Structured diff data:
##############################
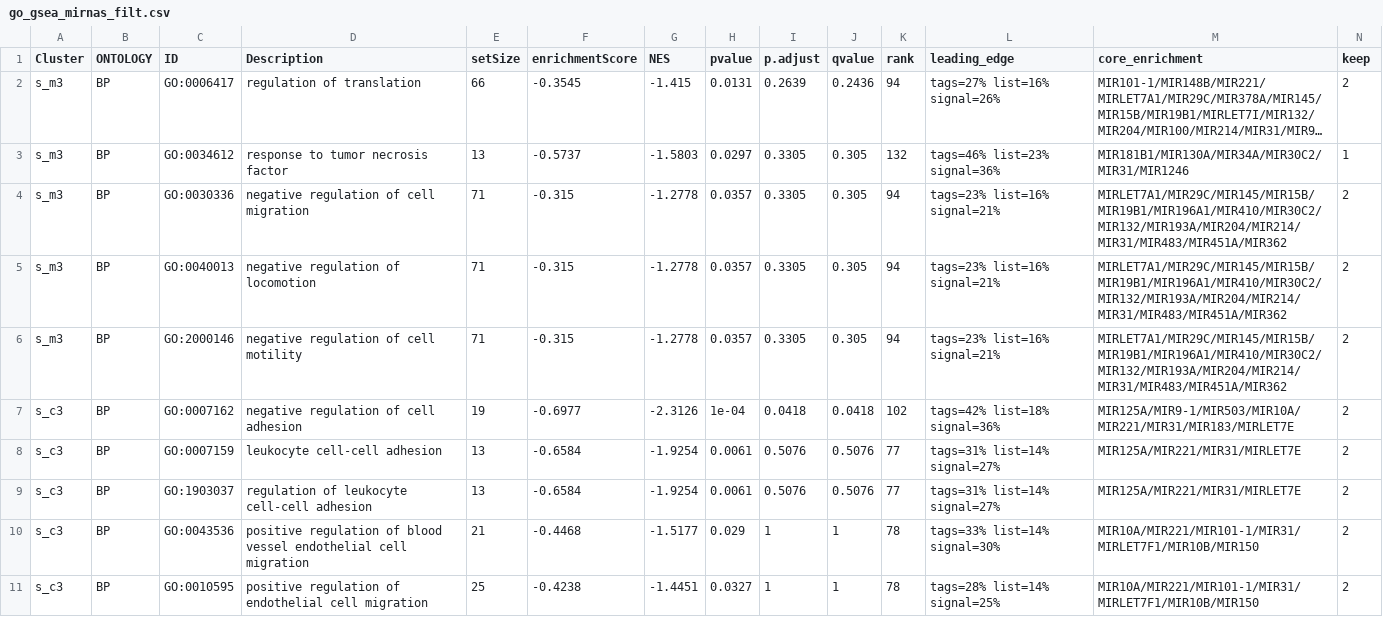
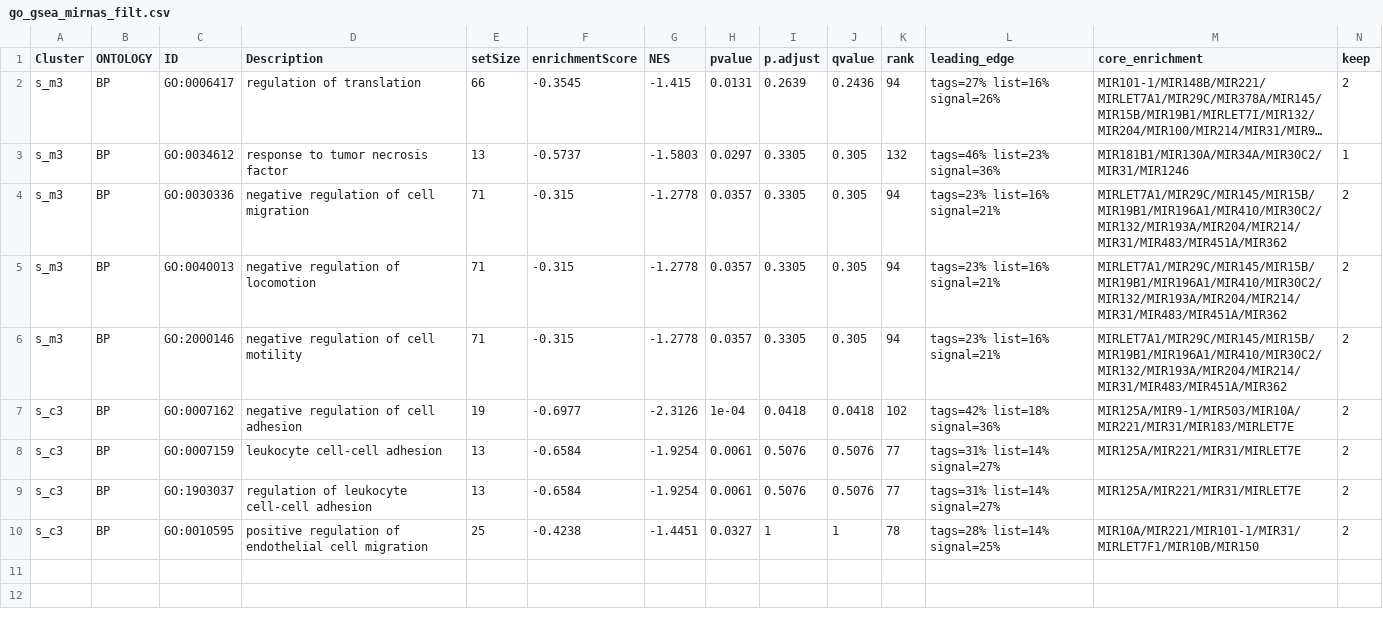
Before and after one commit to Andrea290799/PhD-Thesis-Data-Repository, a CSV file: chapter_2/go_gsea_mirnas_filt.csv, drawn as a sheet; only a part is shown; long unchanged cells end in …; rows hold the shown columns only; the diff names each change by its address in the sheet, - before the commit and + after, or states it on an @@ line.

```diff
--- a/chapter_2/go_gsea_mirnas_filt.csv
+++ b/chapter_2/go_gsea_mirnas_filt.csv
-row 10: s_c3 | BP | GO:0043536 | positive regulation of blood vessel endothelial cell migration | 21 | -0.4468 | -1.5177 | 0.029 | 1 | 1 | 78 | tags=33% list=14% signal=30% | MIR10A/MIR221/MIR101-1/MIR31/MIRLET7F1/MIR10B/MIR150 | 2
```
Also changed, not shown: chapter_2/ora_reg_hubs_filt.csv.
##############################
What to do:
Reproduce the data word for word; no pictures.

Problem solution:
Before and after one commit to Andrea290799/PhD-Thesis-Data-Repository, a CSV file: chapter_2/go_gsea_mirnas_filt.csv, drawn as a sheet; only a part is shown; long unchanged cells end in …; rows hold the shown columns only; the diff names each change by its address in the sheet, - before the commit and + after, or states it on an @@ line.

```diff
--- a/chapter_2/go_gsea_mirnas_filt.csv
+++ b/chapter_2/go_gsea_mirnas_filt.csv
-row 10: s_c3 | BP | GO:0043536 | positive regulation of blood vessel endothelial cell migration | 21 | -0.4468 | -1.5177 | 0.029 | 1 | 1 | 78 | tags=33% list=14% signal=30% | MIR10A/MIR221/MIR101-1/MIR31/MIRLET7F1/MIR10B/MIR150 | 2
```
Also changed, not shown: chapter_2/ora_reg_hubs_filt.csv.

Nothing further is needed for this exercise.